Cancer: The health guideline of 0.5 ppb for trichloroacetic acid was defined by the Environmental Protection Agency as a one-in-a-million lifetime risk of cancer. Values greater than one-in-a-million cancer risk level can result in increased cancer cases above one in a million people.

Health risks of dibromochloromethane  in excess of health guidelines

Cancer & Birth Defects: Dibromochloromethane and other disinfection byproducts increase the risk of cancer and may cause problems during pregnancy.

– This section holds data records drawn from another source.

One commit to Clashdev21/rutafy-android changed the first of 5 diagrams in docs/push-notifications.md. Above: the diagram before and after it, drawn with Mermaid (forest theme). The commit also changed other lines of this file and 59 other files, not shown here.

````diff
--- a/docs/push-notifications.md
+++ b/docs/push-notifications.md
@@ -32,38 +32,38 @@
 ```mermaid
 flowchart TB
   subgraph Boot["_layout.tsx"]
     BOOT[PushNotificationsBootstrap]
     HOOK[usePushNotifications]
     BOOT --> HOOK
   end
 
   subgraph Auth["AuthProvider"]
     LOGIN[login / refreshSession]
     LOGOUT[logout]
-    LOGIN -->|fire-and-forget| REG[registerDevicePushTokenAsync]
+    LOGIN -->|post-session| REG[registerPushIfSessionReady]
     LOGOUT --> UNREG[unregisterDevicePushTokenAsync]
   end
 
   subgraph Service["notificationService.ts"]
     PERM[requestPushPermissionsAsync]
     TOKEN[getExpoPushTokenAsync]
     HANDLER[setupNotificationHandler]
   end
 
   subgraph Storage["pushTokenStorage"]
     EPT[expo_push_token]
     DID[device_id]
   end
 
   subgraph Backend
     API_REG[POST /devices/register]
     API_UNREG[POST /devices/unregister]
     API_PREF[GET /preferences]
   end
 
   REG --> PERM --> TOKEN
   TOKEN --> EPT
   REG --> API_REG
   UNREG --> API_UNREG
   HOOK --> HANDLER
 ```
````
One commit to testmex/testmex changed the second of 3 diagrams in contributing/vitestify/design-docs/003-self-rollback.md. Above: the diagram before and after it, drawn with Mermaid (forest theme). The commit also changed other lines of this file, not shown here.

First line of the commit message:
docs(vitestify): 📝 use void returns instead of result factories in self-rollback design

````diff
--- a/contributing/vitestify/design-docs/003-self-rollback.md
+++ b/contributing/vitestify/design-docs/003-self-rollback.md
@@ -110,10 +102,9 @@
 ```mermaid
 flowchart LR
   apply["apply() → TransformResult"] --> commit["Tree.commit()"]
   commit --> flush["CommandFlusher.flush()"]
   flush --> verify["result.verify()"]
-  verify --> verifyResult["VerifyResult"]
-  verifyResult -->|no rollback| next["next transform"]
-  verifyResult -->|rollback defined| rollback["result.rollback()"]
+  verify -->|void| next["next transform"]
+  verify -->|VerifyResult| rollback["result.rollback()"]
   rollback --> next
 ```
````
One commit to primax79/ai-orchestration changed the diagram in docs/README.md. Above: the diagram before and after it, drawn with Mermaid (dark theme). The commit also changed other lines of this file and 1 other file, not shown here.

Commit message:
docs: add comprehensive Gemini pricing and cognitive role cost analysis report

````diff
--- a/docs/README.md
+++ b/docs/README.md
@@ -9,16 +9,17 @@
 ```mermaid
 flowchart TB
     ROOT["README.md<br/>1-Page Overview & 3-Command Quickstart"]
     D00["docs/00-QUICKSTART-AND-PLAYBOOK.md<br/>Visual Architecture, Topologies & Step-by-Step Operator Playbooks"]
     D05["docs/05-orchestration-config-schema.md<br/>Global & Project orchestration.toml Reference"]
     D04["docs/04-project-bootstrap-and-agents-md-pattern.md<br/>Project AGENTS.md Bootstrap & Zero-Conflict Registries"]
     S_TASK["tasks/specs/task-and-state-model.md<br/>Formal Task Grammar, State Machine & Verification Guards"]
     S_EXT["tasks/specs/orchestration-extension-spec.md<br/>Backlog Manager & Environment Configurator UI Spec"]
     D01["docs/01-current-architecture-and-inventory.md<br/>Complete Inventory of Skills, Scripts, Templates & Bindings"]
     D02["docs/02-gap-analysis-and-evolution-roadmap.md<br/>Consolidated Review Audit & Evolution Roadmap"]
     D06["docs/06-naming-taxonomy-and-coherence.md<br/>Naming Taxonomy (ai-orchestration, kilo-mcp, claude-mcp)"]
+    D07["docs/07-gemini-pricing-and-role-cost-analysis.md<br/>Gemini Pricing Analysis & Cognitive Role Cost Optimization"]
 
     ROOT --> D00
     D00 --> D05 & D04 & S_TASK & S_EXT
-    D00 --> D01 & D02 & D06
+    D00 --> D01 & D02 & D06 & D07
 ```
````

Source: https://www.ewg.org

Contaminant Levels in Wichita Falls, Texas Compared to Other Regions

 

1,2,3-Trichloropropane

 - Health Guideline: 0.0007 ppb

 - State: 0.000517 ppb

 - Wichita Falls, TX: 0.00138 ppb

 - National: 0.000382 ppb

Arsenic

 - Health Guideline: 0.004 ppb

 - State: 1.99 ppb 

 - Wichita Falls, TX: 0.803 ppb

 

 - National: 1.33 ppb

Bromodichloromethane

 - Health Guideline: 0.4 ppb

 - State: 4.29 ppb

 - Wichita Falls, TX: 9.80 ppb

 - National: 4.37 ppb

Chlorite

 - Health Guideline: 50 ppb

 - State: 302.4 ppb

 - National: 267.4 ppb

 - Wichita Falls, TX: 277.4 ppb

Chloroform

 - Health Guideline: 1.0 ppb

 - State: 6.64 ppb

 - National: 11.4 ppb

 - Wichita Falls, TX: 14.4 ppb

Chromium (hexavalent)

 - Health Guideline: 0.02 ppb

 - Wichita Falls, TX: 0.684 ppb

 - State: 0.265 ppb

 - National: 0.782 ppb

Dichloroacetic acid

 - Health Guideline: 0.7 ppb

 - State: 6.35 ppb

 - National: 6.00 ppb

 - Wichita Falls, TX: 13.1 ppb

Total trihalomethanes (TTHMs)

 - Health Guideline: 0.8 ppb

 - State: 25.8 ppb

 - National: 23.4 ppb

 - Wichita Falls, TX: 35.8 ppb

Trichloroacetic acid

 - Health Guideline: 0.5 ppb

 - State: 3.33 ppb

 - National: 4.93 ppb

 - Wichita Falls, TX: 2.97 ppb

Source: https://www.ewg.org/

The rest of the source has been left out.